Data to examine:

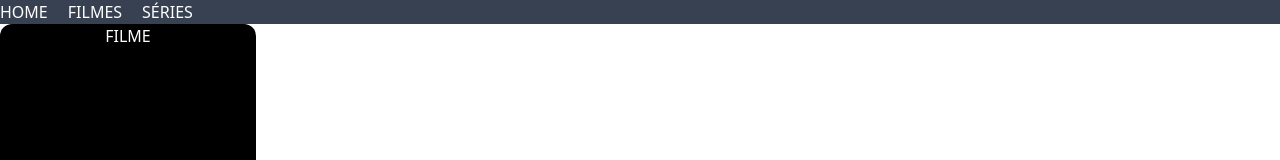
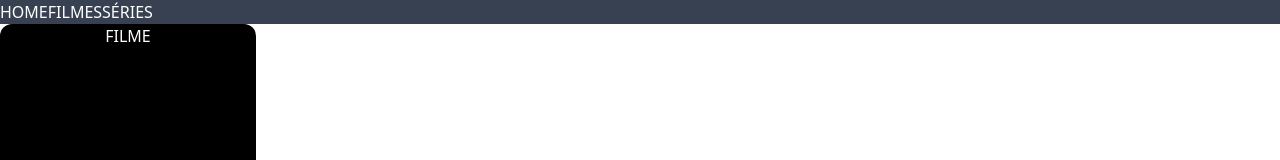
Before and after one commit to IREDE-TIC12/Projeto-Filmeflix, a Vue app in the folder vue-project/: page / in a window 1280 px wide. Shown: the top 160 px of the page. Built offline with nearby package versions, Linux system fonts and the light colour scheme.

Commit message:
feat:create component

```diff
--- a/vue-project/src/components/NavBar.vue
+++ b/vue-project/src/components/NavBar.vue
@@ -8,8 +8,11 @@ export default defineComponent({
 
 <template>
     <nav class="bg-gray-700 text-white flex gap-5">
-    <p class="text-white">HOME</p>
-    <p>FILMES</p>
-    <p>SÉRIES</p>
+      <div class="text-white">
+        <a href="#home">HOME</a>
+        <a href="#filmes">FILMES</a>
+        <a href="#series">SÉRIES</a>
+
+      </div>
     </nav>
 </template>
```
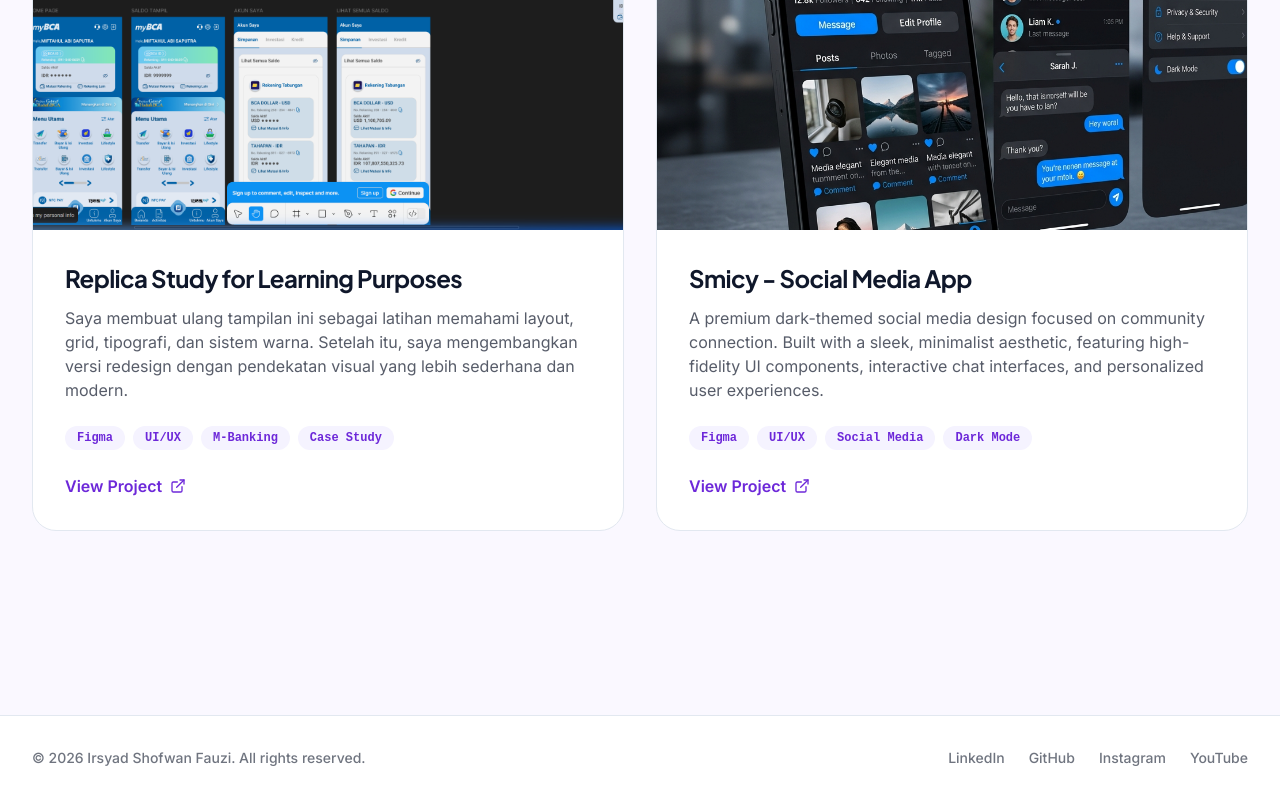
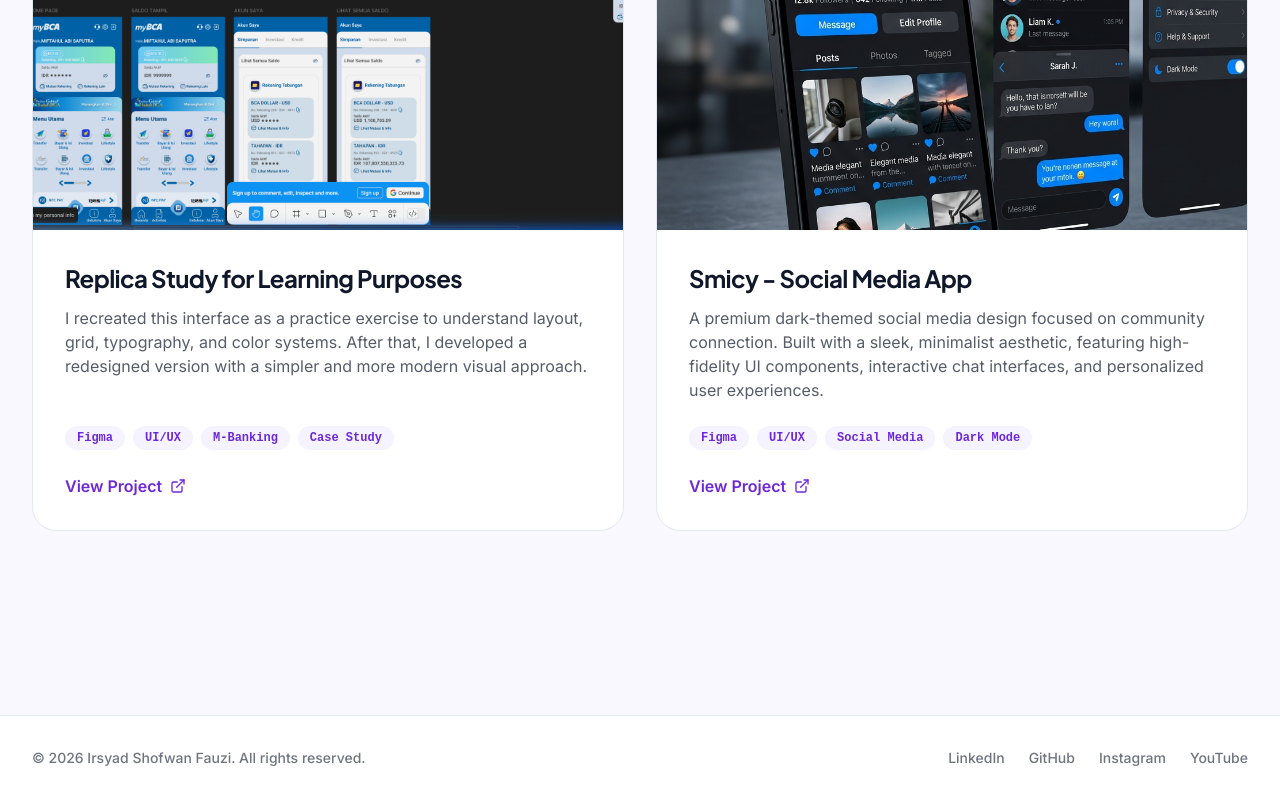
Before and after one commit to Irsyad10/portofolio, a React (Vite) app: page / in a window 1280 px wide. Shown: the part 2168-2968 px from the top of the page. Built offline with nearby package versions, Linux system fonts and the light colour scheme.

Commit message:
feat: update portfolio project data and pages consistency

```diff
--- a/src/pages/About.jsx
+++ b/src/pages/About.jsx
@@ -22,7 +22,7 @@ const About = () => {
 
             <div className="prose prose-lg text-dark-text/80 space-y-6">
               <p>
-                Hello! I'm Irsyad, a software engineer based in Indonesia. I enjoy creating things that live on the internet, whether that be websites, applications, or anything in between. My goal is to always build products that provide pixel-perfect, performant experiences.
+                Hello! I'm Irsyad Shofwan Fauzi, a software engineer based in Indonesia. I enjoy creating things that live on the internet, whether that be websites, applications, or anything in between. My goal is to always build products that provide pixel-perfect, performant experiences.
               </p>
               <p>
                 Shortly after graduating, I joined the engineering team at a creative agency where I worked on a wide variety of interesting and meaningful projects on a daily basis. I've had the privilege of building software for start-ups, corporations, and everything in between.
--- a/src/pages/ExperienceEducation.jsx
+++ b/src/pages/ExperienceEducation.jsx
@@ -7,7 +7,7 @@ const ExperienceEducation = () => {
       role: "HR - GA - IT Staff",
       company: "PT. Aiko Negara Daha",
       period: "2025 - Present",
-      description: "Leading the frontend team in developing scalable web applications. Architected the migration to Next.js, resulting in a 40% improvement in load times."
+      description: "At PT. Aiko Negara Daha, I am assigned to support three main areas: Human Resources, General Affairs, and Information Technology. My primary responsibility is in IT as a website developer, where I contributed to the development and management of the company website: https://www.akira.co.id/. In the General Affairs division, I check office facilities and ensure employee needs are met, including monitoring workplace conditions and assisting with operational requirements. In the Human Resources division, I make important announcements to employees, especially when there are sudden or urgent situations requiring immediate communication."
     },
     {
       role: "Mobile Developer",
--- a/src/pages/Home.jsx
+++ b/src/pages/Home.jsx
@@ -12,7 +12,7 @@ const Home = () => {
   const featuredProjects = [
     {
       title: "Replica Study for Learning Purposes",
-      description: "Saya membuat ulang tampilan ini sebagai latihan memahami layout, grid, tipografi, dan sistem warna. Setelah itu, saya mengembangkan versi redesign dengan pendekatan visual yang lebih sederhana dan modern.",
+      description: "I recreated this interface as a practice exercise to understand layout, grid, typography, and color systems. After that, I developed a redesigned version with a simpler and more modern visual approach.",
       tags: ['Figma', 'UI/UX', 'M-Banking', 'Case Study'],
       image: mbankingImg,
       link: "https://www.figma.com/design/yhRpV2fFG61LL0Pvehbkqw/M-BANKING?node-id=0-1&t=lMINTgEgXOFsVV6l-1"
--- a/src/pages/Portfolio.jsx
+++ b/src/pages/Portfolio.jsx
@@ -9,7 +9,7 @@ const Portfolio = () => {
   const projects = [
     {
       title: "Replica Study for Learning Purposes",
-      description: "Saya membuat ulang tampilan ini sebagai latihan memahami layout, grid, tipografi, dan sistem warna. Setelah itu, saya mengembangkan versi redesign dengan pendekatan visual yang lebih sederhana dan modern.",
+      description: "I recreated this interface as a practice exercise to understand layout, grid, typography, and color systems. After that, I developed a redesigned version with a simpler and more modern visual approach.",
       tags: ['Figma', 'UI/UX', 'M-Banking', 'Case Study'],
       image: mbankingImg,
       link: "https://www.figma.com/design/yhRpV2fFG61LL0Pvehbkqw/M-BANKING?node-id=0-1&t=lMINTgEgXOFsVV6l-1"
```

What is required:
Repeat every line above exactly, minus the pictures.

Response to this task:
Before and after one commit to IREDE-TIC12/Projeto-Filmeflix, a Vue app in the folder vue-project/: page / in a window 1280 px wide. Shown: the top 160 px of the page. Built offline with nearby package versions, Linux system fonts and the light colour scheme.

Commit message:
feat:create component

```diff
--- a/vue-project/src/components/NavBar.vue
+++ b/vue-project/src/components/NavBar.vue
@@ -8,8 +8,11 @@ export default defineComponent({
 
 <template>
     <nav class="bg-gray-700 text-white flex gap-5">
-    <p class="text-white">HOME</p>
-    <p>FILMES</p>
-    <p>SÉRIES</p>
+      <div class="text-white">
+        <a href="#home">HOME</a>
+        <a href="#filmes">FILMES</a>
+        <a href="#series">SÉRIES</a>
+
+      </div>
     </nav>
 </template>
```
Before and after one commit to Irsyad10/portofolio, a React (Vite) app: page / in a window 1280 px wide. Shown: the part 2168-2968 px from the top of the page. Built offline with nearby package versions, Linux system fonts and the light colour scheme.

Commit message:
feat: update portfolio project data and pages consistency

```diff
--- a/src/pages/About.jsx
+++ b/src/pages/About.jsx
@@ -22,7 +22,7 @@ const About = () => {
 
             <div className="prose prose-lg text-dark-text/80 space-y-6">
               <p>
-                Hello! I'm Irsyad, a software engineer based in Indonesia. I enjoy creating things that live on the internet, whether that be websites, applications, or anything in between. My goal is to always build products that provide pixel-perfect, performant experiences.
+                Hello! I'm Irsyad Shofwan Fauzi, a software engineer based in Indonesia. I enjoy creating things that live on the internet, whether that be websites, applications, or anything in between. My goal is to always build products that provide pixel-perfect, performant experiences.
               </p>
               <p>
                 Shortly after graduating, I joined the engineering team at a creative agency where I worked on a wide variety of interesting and meaningful projects on a daily basis. I've had the privilege of building software for start-ups, corporations, and everything in between.
--- a/src/pages/ExperienceEducation.jsx
+++ b/src/pages/ExperienceEducation.jsx
@@ -7,7 +7,7 @@ const ExperienceEducation = () => {
       role: "HR - GA - IT Staff",
       company: "PT. Aiko Negara Daha",
       period: "2025 - Present",
-      description: "Leading the frontend team in developing scalable web applications. Architected the migration to Next.js, resulting in a 40% improvement in load times."
+      description: "At PT. Aiko Negara Daha, I am assigned to support three main areas: Human Resources, General Affairs, and Information Technology. My primary responsibility is in IT as a website developer, where I contributed to the development and management of the company website: https://www.akira.co.id/. In the General Affairs division, I check office facilities and ensure employee needs are met, including monitoring workplace conditions and assisting with operational requirements. In the Human Resources division, I make important announcements to employees, especially when there are sudden or urgent situations requiring immediate communication."
     },
     {
       role: "Mobile Developer",
--- a/src/pages/Home.jsx
+++ b/src/pages/Home.jsx
@@ -12,7 +12,7 @@ const Home = () => {
   const featuredProjects = [
     {
       title: "Replica Study for Learning Purposes",
-      description: "Saya membuat ulang tampilan ini sebagai latihan memahami layout, grid, tipografi, dan sistem warna. Setelah itu, saya mengembangkan versi redesign dengan pendekatan visual yang lebih sederhana dan modern.",
+      description: "I recreated this interface as a practice exercise to understand layout, grid, typography, and color systems. After that, I developed a redesigned version with a simpler and more modern visual approach.",
       tags: ['Figma', 'UI/UX', 'M-Banking', 'Case Study'],
       image: mbankingImg,
       link: "https://www.figma.com/design/yhRpV2fFG61LL0Pvehbkqw/M-BANKING?node-id=0-1&t=lMINTgEgXOFsVV6l-1"
--- a/src/pages/Portfolio.jsx
+++ b/src/pages/Portfolio.jsx
@@ -9,7 +9,7 @@ const Portfolio = () => {
   const projects = [
     {
       title: "Replica Study for Learning Purposes",
-      description: "Saya membuat ulang tampilan ini sebagai latihan memahami layout, grid, tipografi, dan sistem warna. Setelah itu, saya mengembangkan versi redesign dengan pendekatan visual yang lebih sederhana dan modern.",
+      description: "I recreated this interface as a practice exercise to understand layout, grid, typography, and color systems. After that, I developed a redesigned version with a simpler and more modern visual approach.",
       tags: ['Figma', 'UI/UX', 'M-Banking', 'Case Study'],
       image: mbankingImg,
       link: "https://www.figma.com/design/yhRpV2fFG61LL0Pvehbkqw/M-BANKING?node-id=0-1&t=lMINTgEgXOFsVV6l-1"
```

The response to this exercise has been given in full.